EXERCISE PROMPT:
Verbatim copy, images removed: write out the entries below.

Change detection outputs
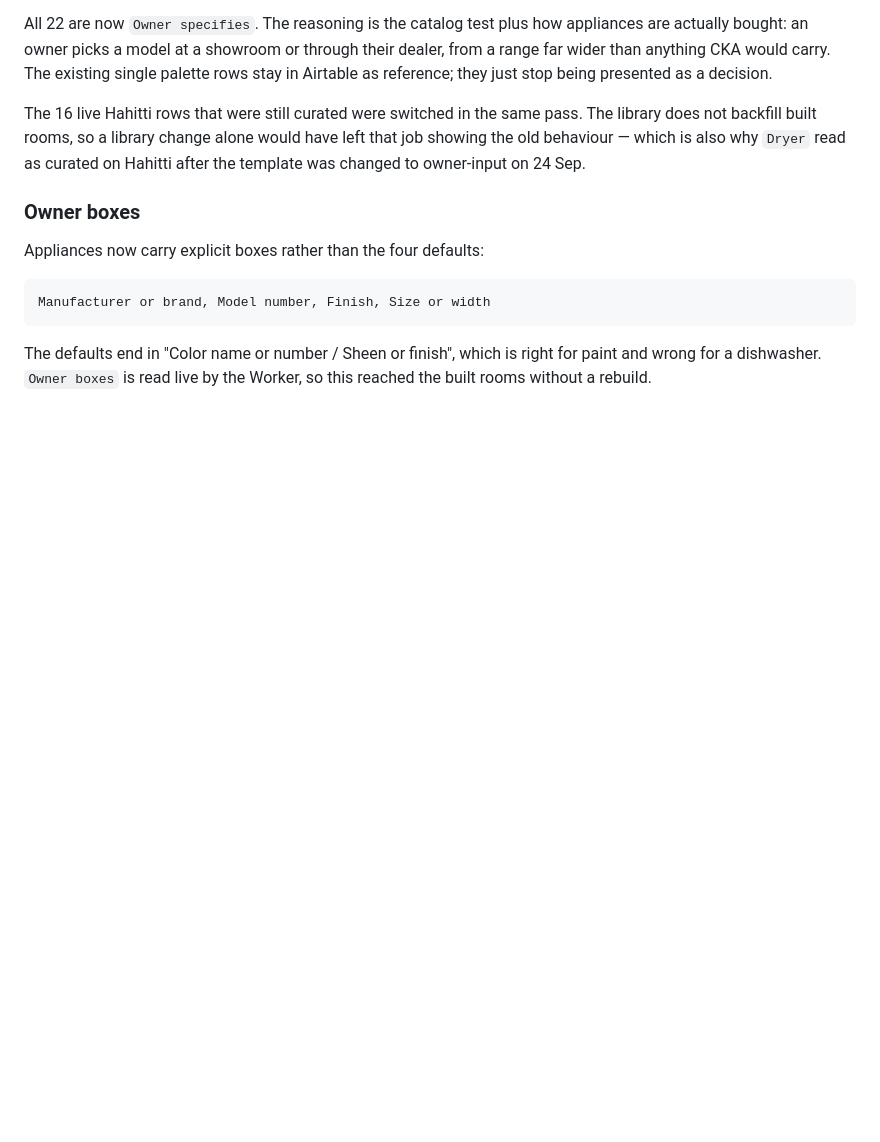
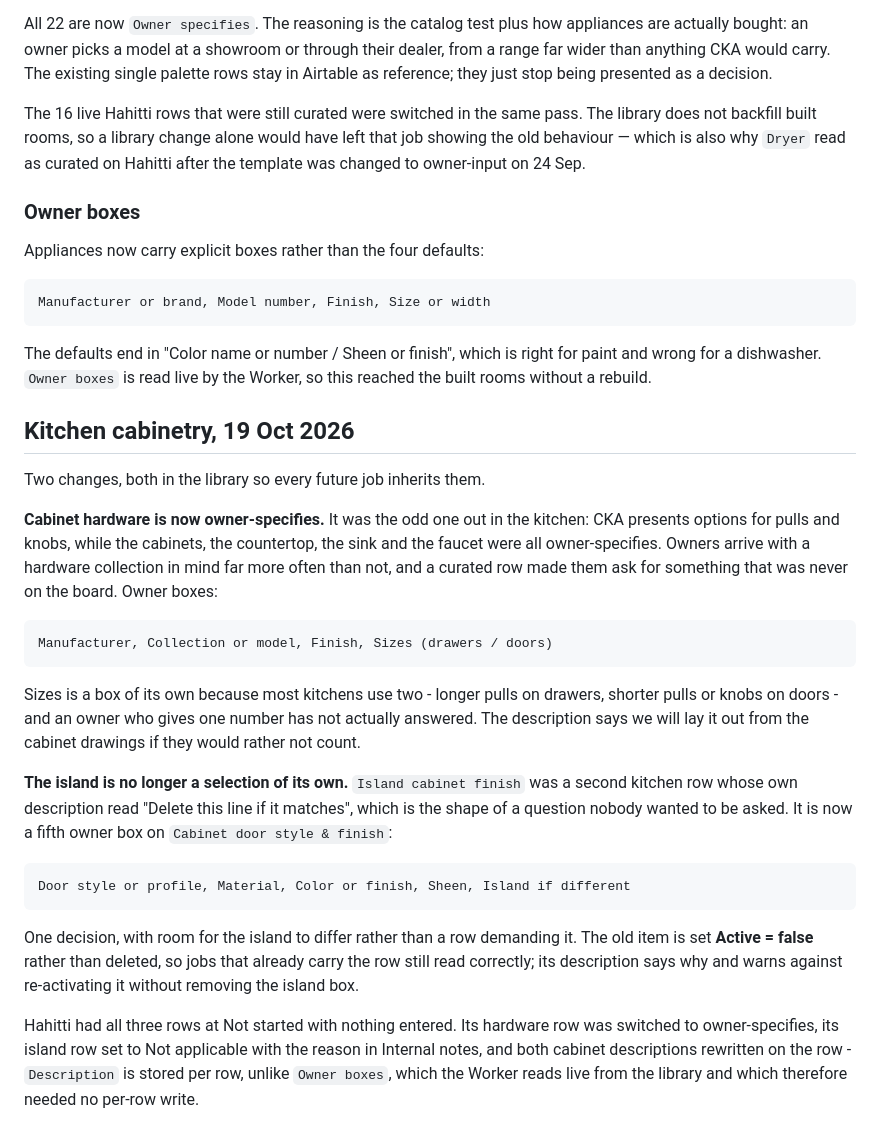
Before and after one commit to kcrousillat/CKA-Customer-Portal, a Markdown page: airtable/curated-or-owner.md, the part around the change. GitHub-like rendering; blank space fills up the shorter version.

Commit message:
Let the owner specify cabinet hardware, and fold the island in
Cabinet hardware was the only curated row left among the kitchen
cabinetry items - owners turn up with a collection in mind, and a
curated row made them ask for something that was never on the board.
Now owner-specifies, with sizes as its own box because drawers and doors
usually take different pulls.

Island cabinet finish is retired into a fifth box on the main cabinet
item. Its own description used to read "Delete this line if it matches",
which is a question nobody wanted asking; an island box asks it only of
the people it applies to. Set inactive rather than deleted so jobs
already carrying the row still read correctly.

Hahitti had all three rows untouched, so its hardware row was switched,
its island row hidden, and both descriptions rewritten in place.

Co-Authored-By: Claude Opus 5 <noreply@anthropic.com>
Claude-Session: https://claude.ai/code/session_01CyUFHCL1rLLVbyygpVKWC3

```diff
--- a/airtable/curated-or-owner.md
+++ b/airtable/curated-or-owner.md
@@ -222,3 +222,38 @@ Appliances now carry explicit boxes rather than the four defaults:
 The defaults end in "Color name or number / Sheen or finish", which is right for
 paint and wrong for a dishwasher. `Owner boxes` is read live by the Worker, so
 this reached the built rooms without a rebuild.
+
+## Kitchen cabinetry, 19 Oct 2026
+
+Two changes, both in the library so every future job inherits them.
+
+**Cabinet hardware is now owner-specifies.** It was the odd one out in the
+kitchen: CKA presents options for pulls and knobs, while the cabinets, the
+countertop, the sink and the faucet were all owner-specifies. Owners arrive with
+a hardware collection in mind far more often than not, and a curated row made
+them ask for something that was never on the board. Owner boxes:
+
+    Manufacturer, Collection or model, Finish, Sizes (drawers / doors)
+
+Sizes is a box of its own because most kitchens use two - longer pulls on
+drawers, shorter pulls or knobs on doors - and an owner who gives one number has
+not actually answered. The description says we will lay it out from the cabinet
+drawings if they would rather not count.
+
+**The island is no longer a selection of its own.** `Island cabinet finish` was
+a second kitchen row whose own description read "Delete this line if it matches",
+which is the shape of a question nobody wanted to be asked. It is now a fifth
+owner box on `Cabinet door style & finish`:
+
+    Door style or profile, Material, Color or finish, Sheen, Island if different
+
+One decision, with room for the island to differ rather than a row demanding it.
+The old item is set **Active = false** rather than deleted, so jobs that already
+carry the row still read correctly; its description says why and warns against
+re-activating it without removing the island box.
+
+Hahitti had all three rows at Not started with nothing entered. Its hardware row
+was switched to owner-specifies, its island row set to Not applicable with the
+reason in Internal notes, and both cabinet descriptions rewritten on the row -
+`Description` is stored per row, unlike `Owner boxes`, which the Worker reads
+live from the library and which therefore needed no per-row write.
```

YOUR SOLUTION:
Before and after one commit to kcrousillat/CKA-Customer-Portal, a Markdown page: airtable/curated-or-owner.md, the part around the change. GitHub-like rendering; blank space fills up the shorter version.

Commit message:
Let the owner specify cabinet hardware, and fold the island in
Cabinet hardware was the only curated row left among the kitchen
cabinetry items - owners turn up with a collection in mind, and a
curated row made them ask for something that was never on the board.
Now owner-specifies, with sizes as its own box because drawers and doors
usually take different pulls.

Island cabinet finish is retired into a fifth box on the main cabinet
item. Its own description used to read "Delete this line if it matches",
which is a question nobody wanted asking; an island box asks it only of
the people it applies to. Set inactive rather than deleted so jobs
already carrying the row still read correctly.

Hahitti had all three rows untouched, so its hardware row was switched,
its island row hidden, and both descriptions rewritten in place.

Co-Authored-By: Claude Opus 5 <noreply@anthropic.com>
Claude-Session: https://claude.ai/code/session_01CyUFHCL1rLLVbyygpVKWC3

```diff
--- a/airtable/curated-or-owner.md
+++ b/airtable/curated-or-owner.md
@@ -222,3 +222,38 @@ Appliances now carry explicit boxes rather than the four defaults:
 The defaults end in "Color name or number / Sheen or finish", which is right for
 paint and wrong for a dishwasher. `Owner boxes` is read live by the Worker, so
 this reached the built rooms without a rebuild.
+
+## Kitchen cabinetry, 19 Oct 2026
+
+Two changes, both in the library so every future job inherits them.
+
+**Cabinet hardware is now owner-specifies.** It was the odd one out in the
+kitchen: CKA presents options for pulls and knobs, while the cabinets, the
+countertop, the sink and the faucet were all owner-specifies. Owners arrive with
+a hardware collection in mind far more often than not, and a curated row made
+them ask for something that was never on the board. Owner boxes:
+
+    Manufacturer, Collection or model, Finish, Sizes (drawers / doors)
+
+Sizes is a box of its own because most kitchens use two - longer pulls on
+drawers, shorter pulls or knobs on doors - and an owner who gives one number has
+not actually answered. The description says we will lay it out from the cabinet
+drawings if they would rather not count.
+
+**The island is no longer a selection of its own.** `Island cabinet finish` was
+a second kitchen row whose own description read "Delete this line if it matches",
+which is the shape of a question nobody wanted to be asked. It is now a fifth
+owner box on `Cabinet door style & finish`:
+
+    Door style or profile, Material, Color or finish, Sheen, Island if different
+
+One decision, with room for the island to differ rather than a row demanding it.
+The old item is set **Active = false** rather than deleted, so jobs that already
+carry the row still read correctly; its description says why and warns against
+re-activating it without removing the island box.
+
+Hahitti had all three rows at Not started with nothing entered. Its hardware row
+was switched to owner-specifies, its island row set to Not applicable with the
+reason in Internal notes, and both cabinet descriptions rewritten on the row -
+`Description` is stored per row, unlike `Owner boxes`, which the Worker reads
+live from the library and which therefore needed no per-row write.
```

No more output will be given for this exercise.